Created in 1960 as the Excellent Teaching Award and renewed a decade later under a new name, the Distinguished Teaching Award and its $1,500 prize recognize "the importance of superior teaching." Clarkson University alumni nominate candidates with the recipient chosen by a faculty committee.
Thacher joined the faculty of Clarkson in 1980. Throughout his career, he has been a leader in pedagogical initiatives that have had a lasting impact on educational policies and priorities, as well as students, at Clarkson.
Thacher was an early proponent of experiential learning, an approach to education that enables students to acquire skills to solve real-life, complex problems. He was instrumental in designing "project-based learning communities" at Clarkson that brought faculty and students together to work in a collaborative environment.
He is the co-founder and chair of the Clarkson Invention Institute, an interdisciplinary committee that selects design projects from proposals submitted from the community.
Thacher was a founder of the Solar Car Project in 1988, and served as its lead mentor for 13 years. He led five Clarkson student teams into Sunrayce competitions, which was a biannual national race for university-constructed solar-powered racing cars. The solar car project is part of Clarkson's award-winning SPEED (Students Projects for Engineering Experience and Design) program that promotes multidisciplinary project based learning opportunities for more than 250 undergraduates annually. SPEED was recognized with the 2001 Boeing Outstanding Educator Award and the 2002 Corporate and Foundation Alliance Award for its exceptional contributions to improving undergraduate engineering education.
Thacher's research interests revolve around alternative energy, including wind energy conversion, photovoltaic energy conversion applications, thermoelectric energy conversion and passive and active solar heating. He has done work on solar-powered vehicles, supervising the development of an integrated method for managing their energy supply, investigating their aerodynamic drag and using meteorological data to predict their solar radiation supply.

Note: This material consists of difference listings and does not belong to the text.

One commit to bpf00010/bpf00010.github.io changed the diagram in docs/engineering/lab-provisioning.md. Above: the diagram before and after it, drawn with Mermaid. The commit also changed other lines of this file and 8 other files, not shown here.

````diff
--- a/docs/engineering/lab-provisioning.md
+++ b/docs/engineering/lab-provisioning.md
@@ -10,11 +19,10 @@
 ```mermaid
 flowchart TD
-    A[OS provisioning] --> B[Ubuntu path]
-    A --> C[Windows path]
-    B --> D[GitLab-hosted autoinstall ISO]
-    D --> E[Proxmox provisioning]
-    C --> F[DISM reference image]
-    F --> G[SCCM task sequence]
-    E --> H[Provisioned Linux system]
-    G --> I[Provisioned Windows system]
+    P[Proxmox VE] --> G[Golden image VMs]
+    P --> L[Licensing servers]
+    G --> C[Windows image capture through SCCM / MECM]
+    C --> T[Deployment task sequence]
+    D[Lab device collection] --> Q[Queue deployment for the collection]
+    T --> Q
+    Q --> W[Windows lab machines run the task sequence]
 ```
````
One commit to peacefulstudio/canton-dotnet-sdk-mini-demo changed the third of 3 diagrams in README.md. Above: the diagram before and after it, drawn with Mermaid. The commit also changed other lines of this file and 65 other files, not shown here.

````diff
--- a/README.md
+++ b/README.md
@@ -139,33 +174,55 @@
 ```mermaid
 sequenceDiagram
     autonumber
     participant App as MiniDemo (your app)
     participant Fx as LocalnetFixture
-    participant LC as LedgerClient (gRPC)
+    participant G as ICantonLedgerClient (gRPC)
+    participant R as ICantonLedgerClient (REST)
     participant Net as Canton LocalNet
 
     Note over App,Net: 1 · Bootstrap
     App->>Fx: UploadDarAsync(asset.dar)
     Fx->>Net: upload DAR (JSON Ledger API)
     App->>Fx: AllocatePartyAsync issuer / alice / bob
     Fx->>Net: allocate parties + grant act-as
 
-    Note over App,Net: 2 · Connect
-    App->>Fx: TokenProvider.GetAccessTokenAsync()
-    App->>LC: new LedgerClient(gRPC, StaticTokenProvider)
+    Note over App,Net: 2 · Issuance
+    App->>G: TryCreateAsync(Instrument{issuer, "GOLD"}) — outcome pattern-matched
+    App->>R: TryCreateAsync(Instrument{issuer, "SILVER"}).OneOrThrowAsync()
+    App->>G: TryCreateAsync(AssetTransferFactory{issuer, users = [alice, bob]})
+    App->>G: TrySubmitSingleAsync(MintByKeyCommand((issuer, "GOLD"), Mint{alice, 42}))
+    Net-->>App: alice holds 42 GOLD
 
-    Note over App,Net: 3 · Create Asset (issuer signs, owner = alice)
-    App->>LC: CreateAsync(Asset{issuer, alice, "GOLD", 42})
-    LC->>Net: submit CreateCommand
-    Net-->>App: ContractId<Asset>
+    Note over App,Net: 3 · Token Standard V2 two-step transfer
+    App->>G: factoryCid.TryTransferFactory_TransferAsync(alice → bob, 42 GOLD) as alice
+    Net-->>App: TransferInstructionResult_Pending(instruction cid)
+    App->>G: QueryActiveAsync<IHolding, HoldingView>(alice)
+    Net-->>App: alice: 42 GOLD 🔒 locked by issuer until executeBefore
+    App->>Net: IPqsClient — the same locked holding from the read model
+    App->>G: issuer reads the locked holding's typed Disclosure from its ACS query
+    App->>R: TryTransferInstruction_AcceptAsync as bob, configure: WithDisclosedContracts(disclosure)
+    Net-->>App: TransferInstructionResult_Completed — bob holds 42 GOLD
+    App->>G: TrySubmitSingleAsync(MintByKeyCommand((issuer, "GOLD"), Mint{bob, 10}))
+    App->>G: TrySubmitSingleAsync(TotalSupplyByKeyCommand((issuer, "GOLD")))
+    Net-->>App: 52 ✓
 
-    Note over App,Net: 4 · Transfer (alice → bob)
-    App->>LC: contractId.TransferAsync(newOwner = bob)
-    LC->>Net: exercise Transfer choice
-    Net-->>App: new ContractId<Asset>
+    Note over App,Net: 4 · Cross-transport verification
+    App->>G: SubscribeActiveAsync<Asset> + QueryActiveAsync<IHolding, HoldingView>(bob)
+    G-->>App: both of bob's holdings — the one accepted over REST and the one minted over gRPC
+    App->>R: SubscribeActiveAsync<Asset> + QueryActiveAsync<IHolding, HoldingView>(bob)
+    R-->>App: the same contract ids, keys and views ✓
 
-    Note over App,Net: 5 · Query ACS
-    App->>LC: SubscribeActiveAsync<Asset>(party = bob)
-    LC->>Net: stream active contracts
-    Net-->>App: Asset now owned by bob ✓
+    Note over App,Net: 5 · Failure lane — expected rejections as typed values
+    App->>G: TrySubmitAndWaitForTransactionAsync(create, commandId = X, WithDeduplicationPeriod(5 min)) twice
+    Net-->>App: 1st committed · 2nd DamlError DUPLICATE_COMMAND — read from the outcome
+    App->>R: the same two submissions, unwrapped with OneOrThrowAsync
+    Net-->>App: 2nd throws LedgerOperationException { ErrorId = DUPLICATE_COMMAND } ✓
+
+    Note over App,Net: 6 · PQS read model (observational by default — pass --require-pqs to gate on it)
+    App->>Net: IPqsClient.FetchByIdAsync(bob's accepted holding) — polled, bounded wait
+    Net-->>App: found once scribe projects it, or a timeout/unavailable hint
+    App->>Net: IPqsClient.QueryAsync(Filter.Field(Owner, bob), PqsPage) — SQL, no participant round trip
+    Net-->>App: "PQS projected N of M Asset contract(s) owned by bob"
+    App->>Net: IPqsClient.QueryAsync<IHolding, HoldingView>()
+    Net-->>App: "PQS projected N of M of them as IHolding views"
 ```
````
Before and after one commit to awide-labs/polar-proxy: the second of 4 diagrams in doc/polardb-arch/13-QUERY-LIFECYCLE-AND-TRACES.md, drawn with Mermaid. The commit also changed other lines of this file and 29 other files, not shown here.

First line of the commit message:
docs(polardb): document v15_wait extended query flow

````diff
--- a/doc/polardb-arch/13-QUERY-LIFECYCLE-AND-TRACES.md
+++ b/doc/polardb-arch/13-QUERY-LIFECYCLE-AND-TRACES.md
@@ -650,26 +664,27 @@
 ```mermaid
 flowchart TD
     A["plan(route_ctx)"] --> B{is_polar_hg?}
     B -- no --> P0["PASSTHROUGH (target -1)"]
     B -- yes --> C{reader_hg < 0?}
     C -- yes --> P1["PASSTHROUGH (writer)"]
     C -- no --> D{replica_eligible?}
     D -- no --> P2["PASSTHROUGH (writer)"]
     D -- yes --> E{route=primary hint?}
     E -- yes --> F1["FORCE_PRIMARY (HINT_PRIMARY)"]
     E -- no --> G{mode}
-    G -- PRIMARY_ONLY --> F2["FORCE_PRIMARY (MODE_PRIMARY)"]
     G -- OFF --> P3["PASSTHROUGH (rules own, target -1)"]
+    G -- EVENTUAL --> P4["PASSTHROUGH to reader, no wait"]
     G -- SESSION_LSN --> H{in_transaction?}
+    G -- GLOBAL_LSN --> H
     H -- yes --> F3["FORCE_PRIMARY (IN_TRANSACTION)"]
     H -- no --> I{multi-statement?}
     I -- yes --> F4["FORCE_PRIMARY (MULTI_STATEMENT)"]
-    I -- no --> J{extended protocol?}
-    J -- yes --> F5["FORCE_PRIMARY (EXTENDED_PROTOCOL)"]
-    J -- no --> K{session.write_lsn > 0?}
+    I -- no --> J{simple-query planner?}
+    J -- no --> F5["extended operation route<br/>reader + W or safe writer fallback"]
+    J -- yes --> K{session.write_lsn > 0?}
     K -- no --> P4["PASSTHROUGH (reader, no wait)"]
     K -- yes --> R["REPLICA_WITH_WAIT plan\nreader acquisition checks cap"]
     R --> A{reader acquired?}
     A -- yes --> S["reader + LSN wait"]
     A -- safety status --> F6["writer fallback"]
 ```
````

He has also conducted research on heating buildings by solar energy, and on a method to measure the temperature inside a solar energy cavity receiver with a scanning radiometer.
In 1991 and 2002 he received the Clarkson Commendable Leadership Award, and in 1981 he received the Clarkson Distinguished Adviser Award.